Records from a dataset:
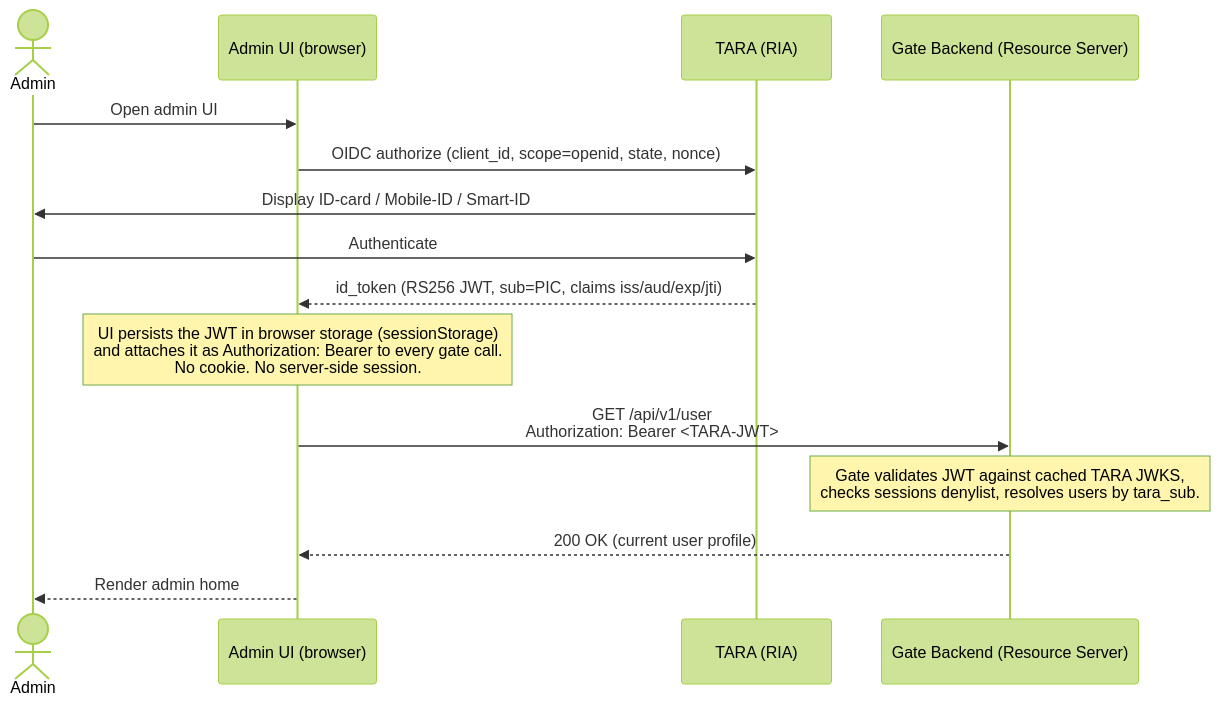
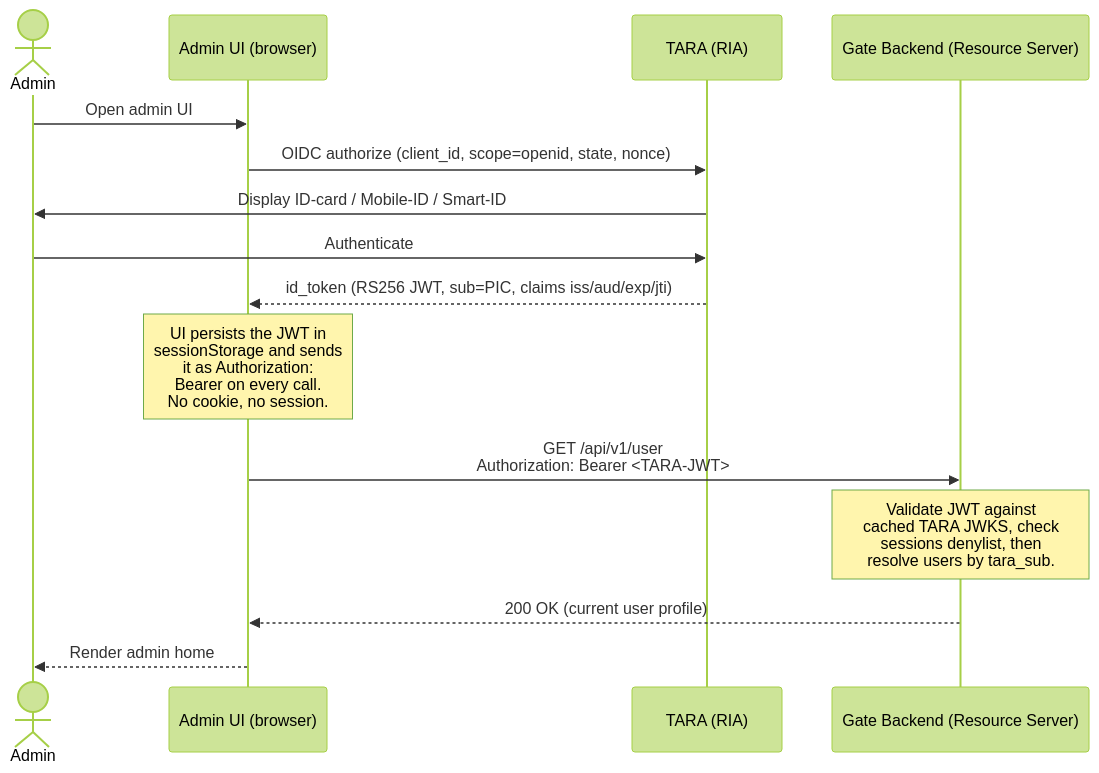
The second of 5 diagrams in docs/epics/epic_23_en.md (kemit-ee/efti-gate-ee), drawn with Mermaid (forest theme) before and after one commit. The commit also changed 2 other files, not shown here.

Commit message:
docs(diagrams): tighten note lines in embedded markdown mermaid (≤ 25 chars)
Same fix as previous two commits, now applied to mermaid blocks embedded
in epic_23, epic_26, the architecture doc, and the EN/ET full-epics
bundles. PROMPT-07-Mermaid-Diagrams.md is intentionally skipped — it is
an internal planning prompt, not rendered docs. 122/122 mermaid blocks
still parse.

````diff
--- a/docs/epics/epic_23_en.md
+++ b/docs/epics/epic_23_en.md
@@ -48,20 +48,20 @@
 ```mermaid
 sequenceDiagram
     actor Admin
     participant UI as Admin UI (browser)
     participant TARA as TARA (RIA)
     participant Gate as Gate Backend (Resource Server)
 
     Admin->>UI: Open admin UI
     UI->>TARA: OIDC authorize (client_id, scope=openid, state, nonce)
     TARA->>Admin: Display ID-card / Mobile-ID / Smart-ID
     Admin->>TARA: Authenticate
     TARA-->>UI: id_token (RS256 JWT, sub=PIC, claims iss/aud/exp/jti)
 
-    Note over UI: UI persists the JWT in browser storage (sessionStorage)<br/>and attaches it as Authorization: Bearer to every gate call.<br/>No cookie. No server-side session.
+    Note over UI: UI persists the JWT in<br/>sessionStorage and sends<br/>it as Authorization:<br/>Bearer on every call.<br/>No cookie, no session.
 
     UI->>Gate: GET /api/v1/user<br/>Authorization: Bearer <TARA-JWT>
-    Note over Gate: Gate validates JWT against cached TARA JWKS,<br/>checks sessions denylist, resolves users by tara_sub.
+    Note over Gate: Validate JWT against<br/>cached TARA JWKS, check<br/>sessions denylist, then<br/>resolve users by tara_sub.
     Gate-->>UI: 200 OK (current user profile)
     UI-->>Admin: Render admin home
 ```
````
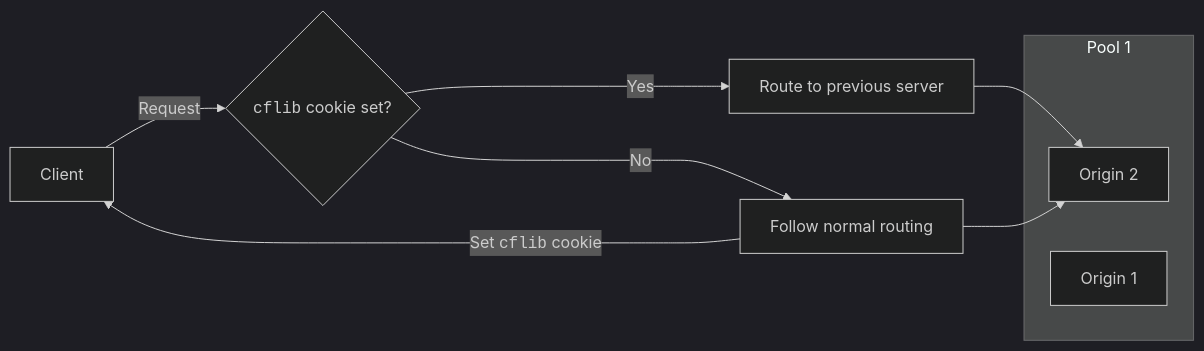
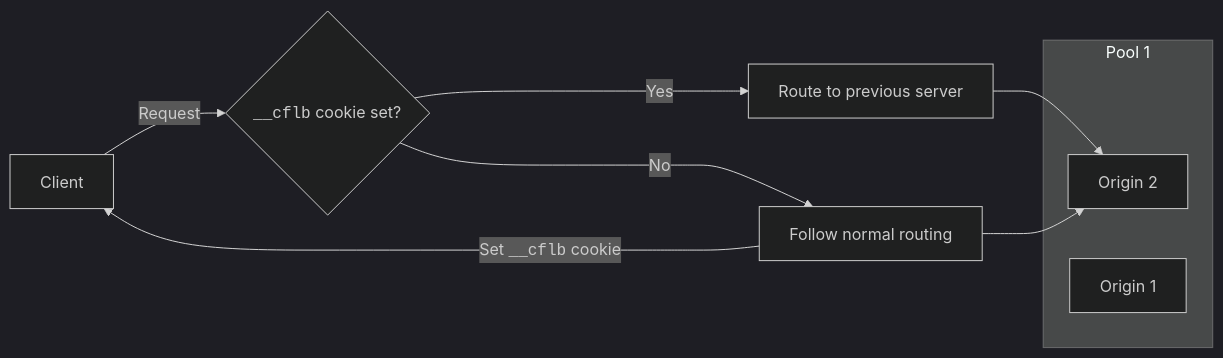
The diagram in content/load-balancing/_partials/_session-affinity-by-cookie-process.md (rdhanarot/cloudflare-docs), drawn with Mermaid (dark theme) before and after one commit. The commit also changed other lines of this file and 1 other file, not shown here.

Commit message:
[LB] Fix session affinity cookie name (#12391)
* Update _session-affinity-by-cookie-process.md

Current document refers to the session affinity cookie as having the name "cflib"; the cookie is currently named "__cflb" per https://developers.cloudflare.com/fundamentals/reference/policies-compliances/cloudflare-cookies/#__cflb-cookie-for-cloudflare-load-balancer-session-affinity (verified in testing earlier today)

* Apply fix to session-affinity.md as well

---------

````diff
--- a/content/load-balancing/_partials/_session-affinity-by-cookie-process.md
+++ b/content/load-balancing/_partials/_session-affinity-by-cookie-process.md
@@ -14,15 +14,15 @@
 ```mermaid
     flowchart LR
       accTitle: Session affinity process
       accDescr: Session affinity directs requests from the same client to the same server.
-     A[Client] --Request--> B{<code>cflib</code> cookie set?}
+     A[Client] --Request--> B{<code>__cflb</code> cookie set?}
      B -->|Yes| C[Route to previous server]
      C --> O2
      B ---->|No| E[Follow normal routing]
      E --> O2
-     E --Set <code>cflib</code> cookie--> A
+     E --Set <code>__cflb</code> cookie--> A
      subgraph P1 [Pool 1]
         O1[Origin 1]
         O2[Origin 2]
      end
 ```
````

Aim of the exercise ->
Copy each line of the entries in which the string "process" is found.

Your solution ->
The diagram in content/load-balancing/_partials/_session-affinity-by-cookie-process.md (rdhanarot/cloudflare-docs), drawn with Mermaid (dark theme) before and after one commit. The commit also changed other lines of this file and 1 other file, not shown here.
* Update _session-affinity-by-cookie-process.md
--- a/content/load-balancing/_partials/_session-affinity-by-cookie-process.md
+++ b/content/load-balancing/_partials/_session-affinity-by-cookie-process.md
       accTitle: Session affinity process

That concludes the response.